(Before-and-after change data)

# # # #

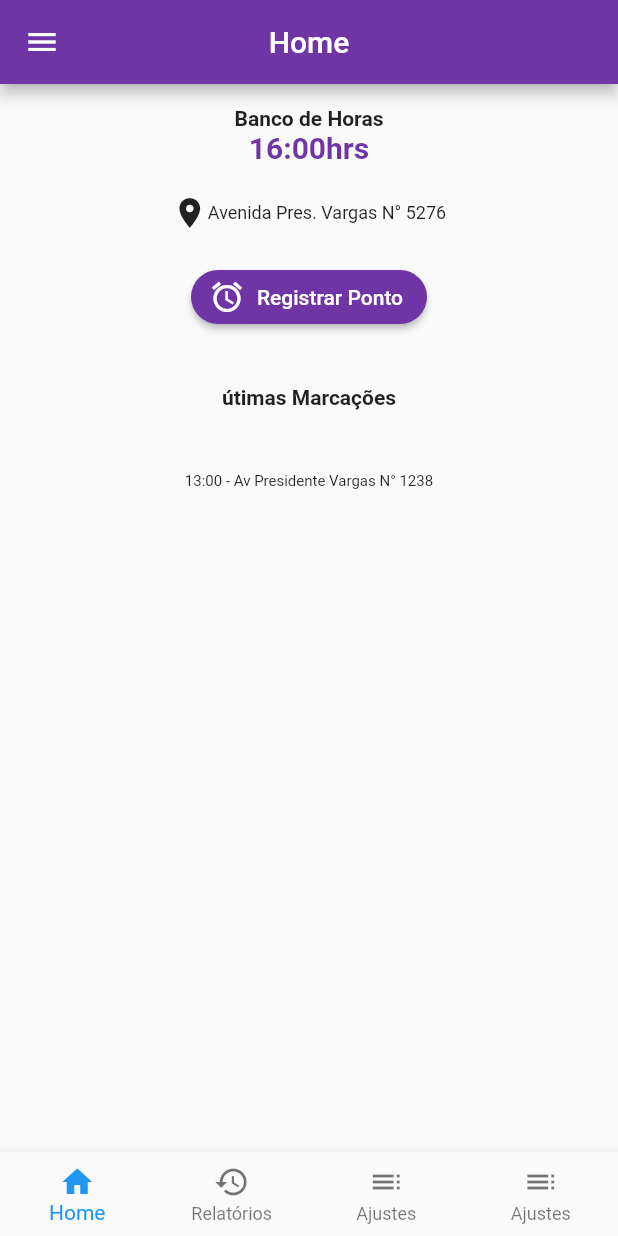
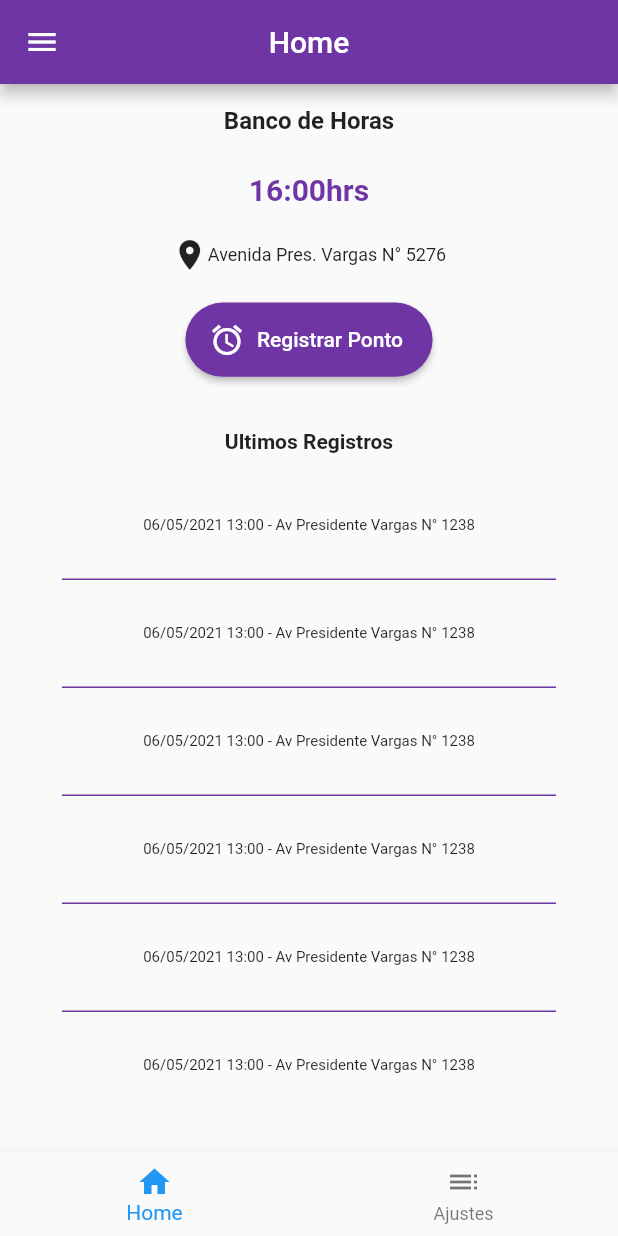
Before and after one commit to desenvolve-ai/ClickPonto, a Flutter app: the BottomNavBar screen opened by its route, on a phone screen of 412 x 824 dp. Run offline on Flutter 3.47's test engine with Material 2 defaults, Android fonts, the phone set to English and light mode, and no system bars; our stand-ins replace flutter_svg; network calls fail.

Commit message:
Tela Ajuste

```diff
--- a/lib/Screens/BottomNavigator/bottomNavBar.dart
+++ b/lib/Screens/BottomNavigator/bottomNavBar.dart
@@ -1,4 +1,5 @@
 import 'package:flutter/material.dart';
+import 'package:workhours/Screens/Ajuste/ajuste.dart';
 import 'package:workhours/Screens/Relatorio/relatorio.dart';
 
 import '../Drawer/drawerNavigator.dart';
@@ -13,7 +14,7 @@ class _BottomNavBarState extends State<BottomNavBar> {
   int _selectedIndex =0;
   List<Widget> _widgetOptions = <Widget>[
     Home(),
-    Relatorio(),
+    Ajuste(),
   ];
 
   void _onTap(int index){
@@ -38,14 +39,6 @@ class _BottomNavBarState extends State<BottomNavBar> {
 
             ),
             BottomNavigationBarItem(
-              icon: Icon(Icons.history),
-              label: 'Relatórios',
-            ),
-            BottomNavigationBarItem(
-              icon: Icon(Icons.toc_outlined),
-              label: 'Ajustes',
-            ),
-            BottomNavigationBarItem(
               icon: Icon(Icons.toc_outlined),
               label: 'Ajustes',
             ),
--- a/lib/Screens/Home/home.dart
+++ b/lib/Screens/Home/home.dart
@@ -13,11 +13,18 @@ class _HomeState extends State<Home> {
 
   @override
   void initState() {
-    lista.add('13:00 - Av Presidente Vargas N° 1238');
+    lista.add('06/05/2021 13:00 - Av Presidente Vargas N° 1238');
+    lista.add('06/05/2021 13:00 - Av Presidente Vargas N° 1238');
+    lista.add('06/05/2021 13:00 - Av Presidente Vargas N° 1238');
+    lista.add('06/05/2021 13:00 - Av Presidente Vargas N° 1238');
+    lista.add('06/05/2021 13:00 - Av Presidente Vargas N° 1238');
+    lista.add('06/05/2021 13:00 - Av Presidente Vargas N° 1238');
+    lista.add('06/05/2021 13:00 - Av Presidente Vargas N° 1238');
     super.initState();
   }
 
     Widget build(BuildContext context) {
+    Size size = MediaQuery.of(context).size;
     return Scaffold(
       appBar: AppBar(centerTitle: true, title: Text('Home')),
       drawer: MainDrawer(),
@@ -33,9 +40,10 @@ class _HomeState extends State<Home> {
                     child: Text(
                       'Banco de Horas',
                       style:
-                          TextStyle(fontSize: 14, fontWeight: FontWeight.bold),
+                          TextStyle(fontSize: 16, fontWeight: FontWeight.bold),
                     ),
                   ),
+                  SizedBox(height: size.height * 0.03),
                   Container(
                     child: Text(
                       '16:00hrs',
@@ -59,13 +67,16 @@ class _HomeState extends State<Home> {
                     ),
                   ),
                   Center(
+                    child: Container(
+                      width: size.width * 0.4,
+                      height: size.height * 0.06,
                       child: ElevatedButton.icon(
                         onPressed: () {
                           var data = DateTime.now();
                           showDialog(
                             context: context,
                             builder: (context) => AlertDialog(
-                            title: Text('Confirmação de Registro'),
+                              title: Text('Confirmar Registro'),
                               content:
                                   Text('Deseja realmente registrar o ponto?'),
                               actions: [
@@ -98,6 +109,7 @@ class _HomeState extends State<Home> {
                                 ),
                               ],
                               elevation: 5,
+                              backgroundColor: Color(0xFFF1E6FF) ,
                             ),
                           );
                         },
@@ -107,8 +119,10 @@ class _HomeState extends State<Home> {
                             shadowColor: Colors.black,
                             primary: Theme.of(context).primaryColor,
                             shape: RoundedRectangleBorder(
-                            borderRadius: BorderRadius.circular(20),
+                              borderRadius: BorderRadius.circular(29),
                             )),
+
+                      ),
                     ),
                   ),
                 ],
@@ -122,7 +136,7 @@ class _HomeState extends State<Home> {
                 children: [
                   Center(
                     child: Text(
-                      'útimas Marcações',
+                      'Ultimos Registros',
                       style:
                           TextStyle(fontSize: 14, fontWeight: FontWeight.bold),
                     ),
@@ -130,7 +144,7 @@ class _HomeState extends State<Home> {
                   SizedBox(height: 20),
                   Container(
                     height: MediaQuery.of(context).size.height * 0.50,
-                    width: 300,
+                    width: MediaQuery.of(context).size.width * 0.80,
                     child: ListView.separated(
                       itemBuilder: (context, index) {
                         return ListTile(
--- a/lib/Screens/Perfil/perfil.dart
+++ b/lib/Screens/Perfil/perfil.dart
@@ -32,7 +32,7 @@ class _PerfilState extends State<Perfil> {
             Column(
               children: [
                 Padding(
-                  padding: const EdgeInsets.only(left: 40, bottom: 200 ),
+                  padding: const EdgeInsets.only(left: 40, bottom: 100 ),
                   child: Column(
                     children: [
                       TextField(
@@ -126,7 +126,7 @@ class _PerfilState extends State<Perfil> {
 
                     style: ElevatedButton.styleFrom(
                       elevation: 20,
-                      minimumSize: Size(100, 50),
+                      minimumSize: Size(150, 50),
                         shadowColor: Colors.black,
                         primary: Theme.of(context).primaryColor,
                         shape: RoundedRectangleBorder(
--- a/lib/main.dart
+++ b/lib/main.dart
@@ -9,7 +9,7 @@ import 'Screens/Sobre/sobre.dart';
 void main() {
   runApp(MaterialApp(
     debugShowCheckedModeBanner: false,
-    title: 'Navigator',
+    title: 'ClickPonto',
     home: BottomNavBar(),
     theme: ThemeData(
       primaryColor: Color.fromRGBO(111, 53, 165, 1),
```
Also changed, not shown: lib/Screens/Ajuste/ajuste.dart (+138 -0 lines), lib/Screens/Drawer/drawerNavigator.dart (+10 -10 lines). Lines whose indentation alone changed are shown as unchanged.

# # # #

▶ _WORK TASK_
Which lines of the records contain "icon"? Show each of them.

▶ _RESULT OF THIS TASK_
-              icon: Icon(Icons.history),
-              icon: Icon(Icons.toc_outlined),
               icon: Icon(Icons.toc_outlined),
                       child: ElevatedButton.icon(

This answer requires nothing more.